------ Data for processing
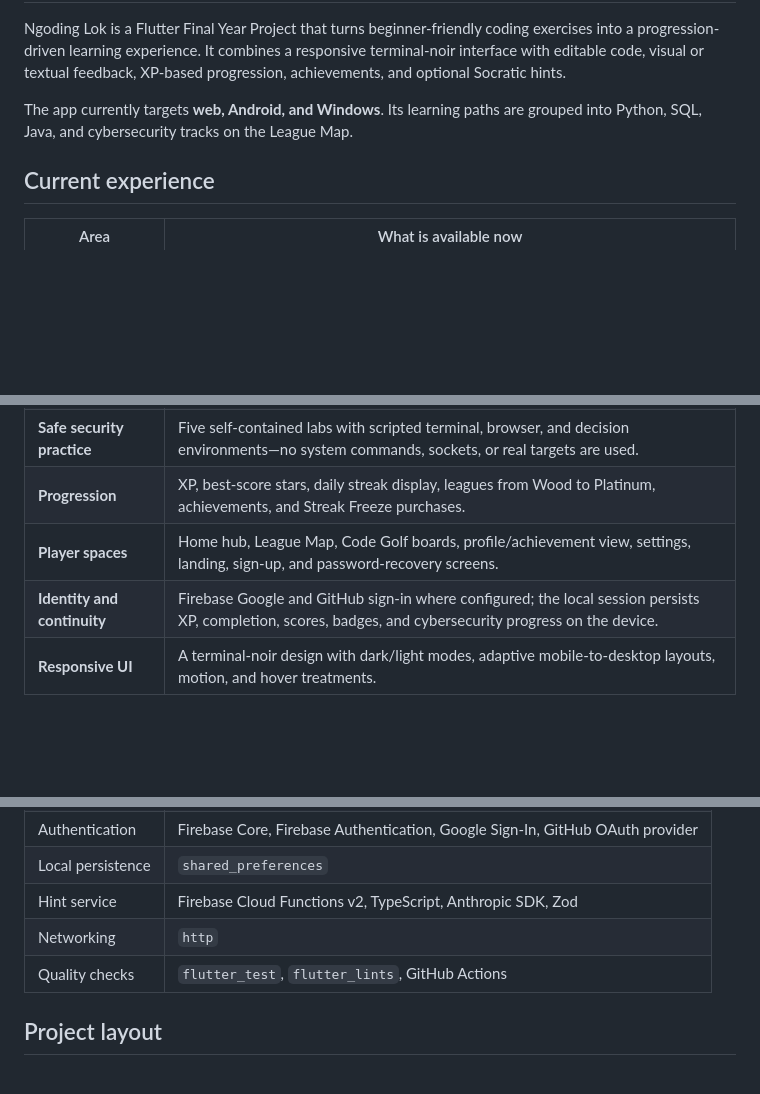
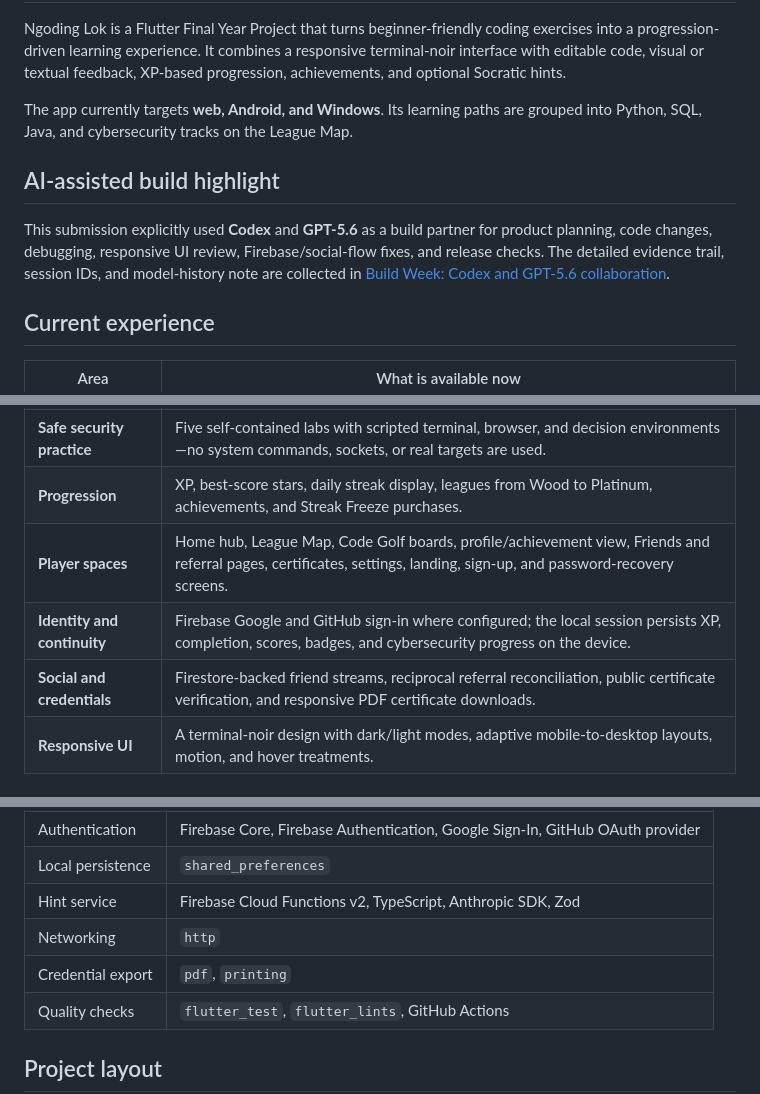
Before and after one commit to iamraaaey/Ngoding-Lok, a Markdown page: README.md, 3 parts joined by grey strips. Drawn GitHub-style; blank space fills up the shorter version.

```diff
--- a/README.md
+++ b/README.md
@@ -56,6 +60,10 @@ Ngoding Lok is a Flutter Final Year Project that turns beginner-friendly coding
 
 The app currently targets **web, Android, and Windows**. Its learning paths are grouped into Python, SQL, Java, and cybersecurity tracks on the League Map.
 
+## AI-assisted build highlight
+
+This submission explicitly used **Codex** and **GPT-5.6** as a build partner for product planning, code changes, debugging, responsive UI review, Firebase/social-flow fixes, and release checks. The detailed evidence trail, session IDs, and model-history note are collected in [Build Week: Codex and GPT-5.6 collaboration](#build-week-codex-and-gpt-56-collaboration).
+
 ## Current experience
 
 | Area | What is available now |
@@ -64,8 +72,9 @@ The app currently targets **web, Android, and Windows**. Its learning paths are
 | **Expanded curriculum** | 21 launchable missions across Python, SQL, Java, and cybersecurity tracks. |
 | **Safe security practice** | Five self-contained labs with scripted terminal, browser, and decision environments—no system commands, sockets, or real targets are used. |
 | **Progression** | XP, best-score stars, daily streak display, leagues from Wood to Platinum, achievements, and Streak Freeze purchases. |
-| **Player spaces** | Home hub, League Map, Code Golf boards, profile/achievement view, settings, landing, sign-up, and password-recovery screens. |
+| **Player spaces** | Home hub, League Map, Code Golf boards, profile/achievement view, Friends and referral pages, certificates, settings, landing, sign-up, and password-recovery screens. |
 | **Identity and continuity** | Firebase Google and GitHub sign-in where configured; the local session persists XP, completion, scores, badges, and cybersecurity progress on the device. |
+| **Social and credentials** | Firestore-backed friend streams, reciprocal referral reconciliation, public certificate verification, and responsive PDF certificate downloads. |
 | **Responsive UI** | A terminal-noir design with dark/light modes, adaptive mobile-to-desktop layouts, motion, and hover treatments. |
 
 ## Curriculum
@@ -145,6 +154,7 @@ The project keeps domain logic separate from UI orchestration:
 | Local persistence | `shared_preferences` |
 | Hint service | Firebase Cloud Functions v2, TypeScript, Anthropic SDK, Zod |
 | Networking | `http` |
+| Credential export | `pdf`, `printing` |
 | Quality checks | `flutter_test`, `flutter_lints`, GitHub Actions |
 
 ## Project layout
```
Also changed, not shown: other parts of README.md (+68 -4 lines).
------------
● **Assigned task**:
Could you reproduce the data above exactly, without its pictures?

● **Solution**:
Before and after one commit to iamraaaey/Ngoding-Lok, a Markdown page: README.md, 3 parts joined by grey strips. Drawn GitHub-style; blank space fills up the shorter version.

```diff
--- a/README.md
+++ b/README.md
@@ -56,6 +60,10 @@ Ngoding Lok is a Flutter Final Year Project that turns beginner-friendly coding
 
 The app currently targets **web, Android, and Windows**. Its learning paths are grouped into Python, SQL, Java, and cybersecurity tracks on the League Map.
 
+## AI-assisted build highlight
+
+This submission explicitly used **Codex** and **GPT-5.6** as a build partner for product planning, code changes, debugging, responsive UI review, Firebase/social-flow fixes, and release checks. The detailed evidence trail, session IDs, and model-history note are collected in [Build Week: Codex and GPT-5.6 collaboration](#build-week-codex-and-gpt-56-collaboration).
+
 ## Current experience
 
 | Area | What is available now |
@@ -64,8 +72,9 @@ The app currently targets **web, Android, and Windows**. Its learning paths are
 | **Expanded curriculum** | 21 launchable missions across Python, SQL, Java, and cybersecurity tracks. |
 | **Safe security practice** | Five self-contained labs with scripted terminal, browser, and decision environments—no system commands, sockets, or real targets are used. |
 | **Progression** | XP, best-score stars, daily streak display, leagues from Wood to Platinum, achievements, and Streak Freeze purchases. |
-| **Player spaces** | Home hub, League Map, Code Golf boards, profile/achievement view, settings, landing, sign-up, and password-recovery screens. |
+| **Player spaces** | Home hub, League Map, Code Golf boards, profile/achievement view, Friends and referral pages, certificates, settings, landing, sign-up, and password-recovery screens. |
 | **Identity and continuity** | Firebase Google and GitHub sign-in where configured; the local session persists XP, completion, scores, badges, and cybersecurity progress on the device. |
+| **Social and credentials** | Firestore-backed friend streams, reciprocal referral reconciliation, public certificate verification, and responsive PDF certificate downloads. |
 | **Responsive UI** | A terminal-noir design with dark/light modes, adaptive mobile-to-desktop layouts, motion, and hover treatments. |
 
 ## Curriculum
@@ -145,6 +154,7 @@ The project keeps domain logic separate from UI orchestration:
 | Local persistence | `shared_preferences` |
 | Hint service | Firebase Cloud Functions v2, TypeScript, Anthropic SDK, Zod |
 | Networking | `http` |
+| Credential export | `pdf`, `printing` |
 | Quality checks | `flutter_test`, `flutter_lints`, GitHub Actions |
 
 ## Project layout
```
Also changed, not shown: other parts of README.md (+68 -4 lines).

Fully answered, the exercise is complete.